having a name containing the expression “El” o r the pa r t o f God:
Gavriel (man o f God) in
The Gates of the Forest
and Katriel (crown
o f God) in
A Beggar in Jerusalem}
T he narrative is struc tu red
around the quest for the o the r who disappears af te r a meaningful
encoun ter with the protagonist, suggesting on some level the lost
fa the r o r the lost God.
T he theme o f the witness reaches a tr ium phan t climax at the
conclusion o f
A Beggar in Jerusalem,
paralleling the historical vic­
tory o f the Israeli nation in the 1967 Six Day War. T he liberation
and unification o f Jerusa lem inspire David, the na rra to r , to
acknowledge his own privileged position o f critical link in a chain
jo in ing many d ifferen t generations o f Jewish history. He loses all
sense o f boundaries as his voice and memory expand , and the role
o f the witness reaches myth-like proportions.
In contrast, the next novel,
The Oath
(1973) contests the mission
o f bearing witness. On one hand , the task is glorified by Shmuel,
the n a r ra to r ’s fa the r and town scribe who devotes his life to
reco rd ing daily in the
, the historical chronicle o f Kolvillag,
an Eastern European community. For the first time in Wiesel’s
fiction, the fa ther is depicted as a character in his own righ t ra th e r
than a surrogate. He is primarily a reco rde r o f events, obsessed
with what Wiesel refers to in
One Generation After
as “a veritable
passion to testify fo r the fu tu re against dea th and oblivion, a
passion conveyed by every possible means o f expression.” During
the course o f the narrative Shmuel is perpe tually taking notes so
tha t we, the readers, are present at the actual act o f bearing
On the o the r hand , Moshe, the mad seer o f Kolvillag, a
modern-day Moses, admits the failure o f language and proposes
silence as an alternative to testimony, o r as a form o f testimony.
T he importance bestowed upon words and the ir transmission, so
essential to Jewish tradition , is challenged by Moshe. T h e refusal
to testify, the abdication o f the word is defiantly advocated as a
path not yet explored. T h e con temporary p rophe t, a composite
o f the mad Moshes who appear th roughou t Wiesel’s writings,
2 Each of Wiesel’s protagonists has an “El” in his name: Eliezer (God is help);

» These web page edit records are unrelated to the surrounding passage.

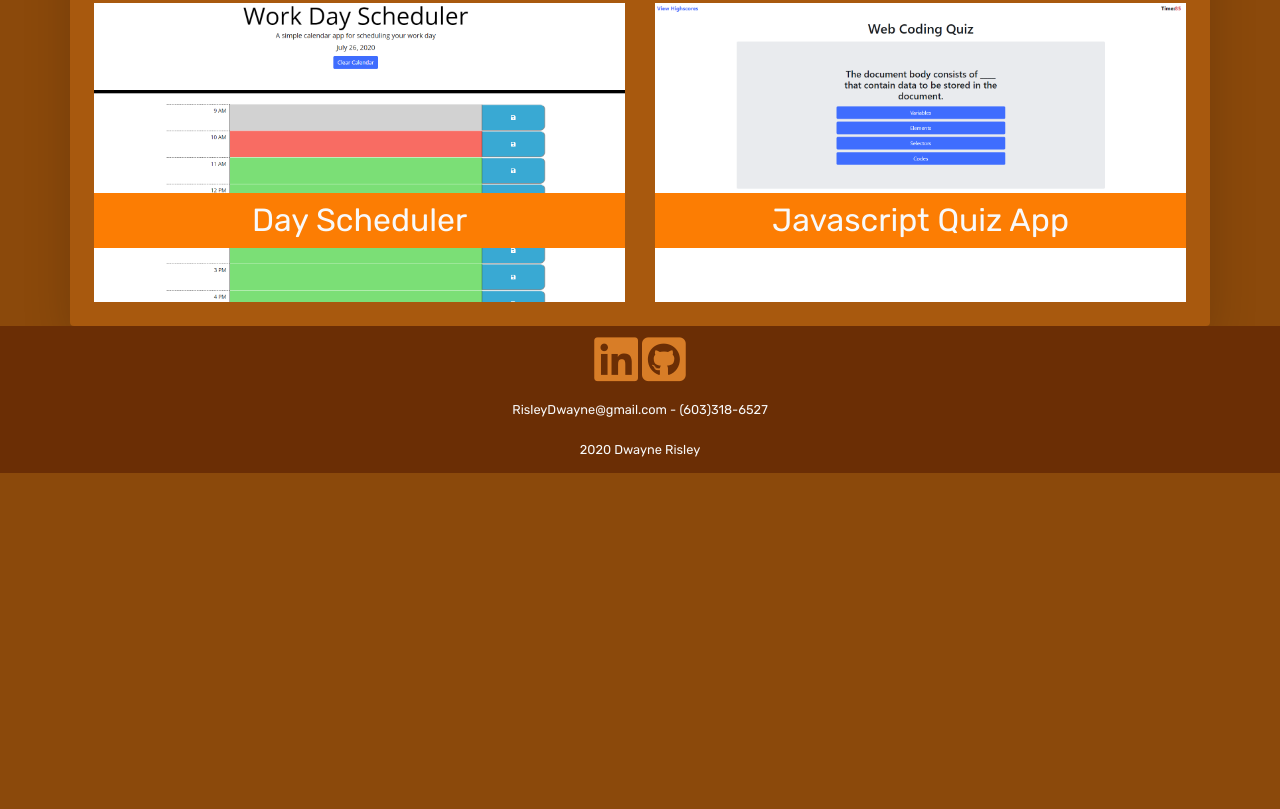
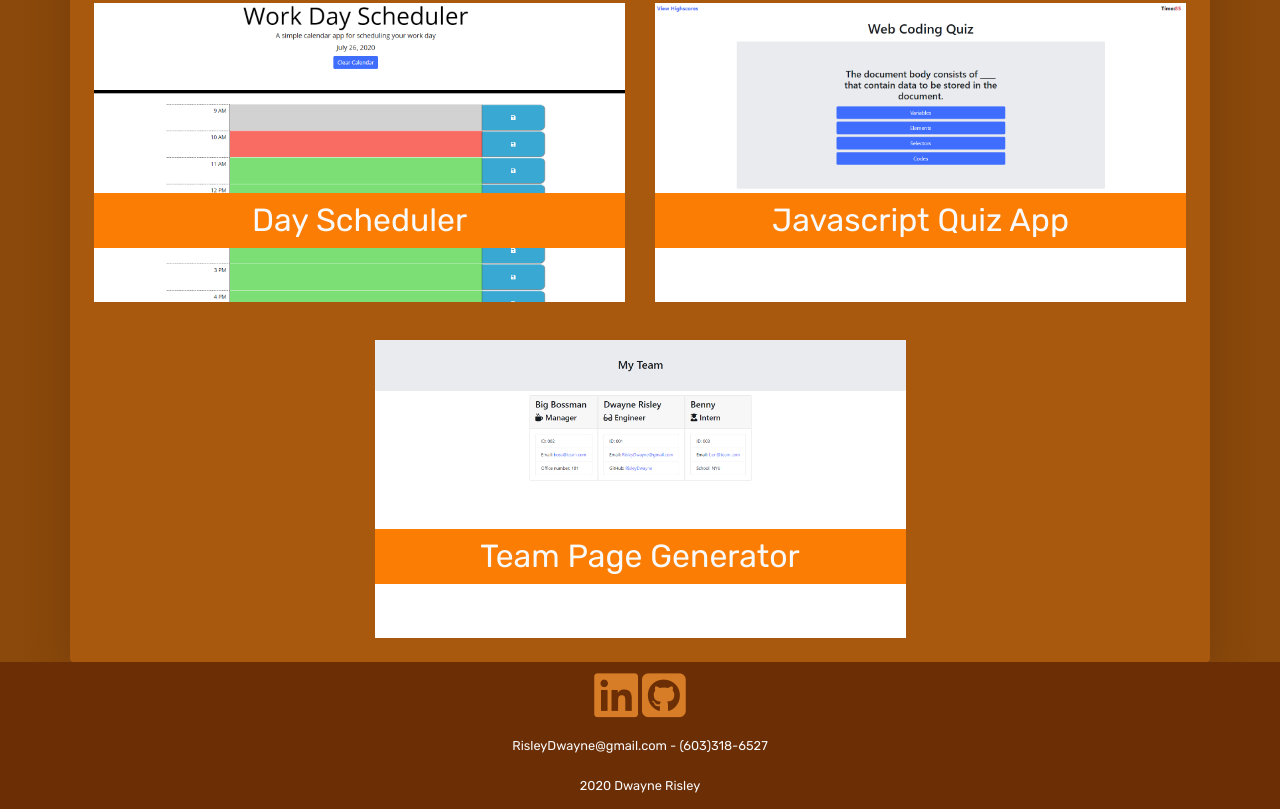
Before and after one commit to RisleyDwayne/responsive-portfolio, a plain HTML site: page portfolio.html in a window 1280 px wide. Shown: the part 555-1364 px from the top of the page. Before the commit the page ends 1028 px from the top, so only its background shows below. Drawn offline with nearby package versions, Linux system fonts and the light colour scheme.

Commit message:
add portfolio item

```diff
--- a/portfolio.html
+++ b/portfolio.html
@@ -76,6 +76,12 @@
                             <img class="img-fluid" src="./assets/images/codequiz.png" alt="Javascript Quiz App">
                         </a>
                     </div>
+                    <div class="col-md-6 col-sm-12 portfolio-item">
+                        <h2 class="p-2 text-center text-light container-fluid">Team Page Generator</h2>
+                        <a href="https://github.com/RisleyDwayne/employee-engine">
+                            <img class="img-fluid" src="./assets/images/employeeengine.png" alt="Team Page Generator">
+                        </a>
+                    </div>
 
 
                 </div>
```
Also changed, not shown: assets/images/employeeengine.png (added).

Elisha (God is salvation); Michael (who is like God); Azriel (God’s help); and
Paltiel (God is my refuge). It is interesting to note that the author’s first and last
names begin and end with “El.”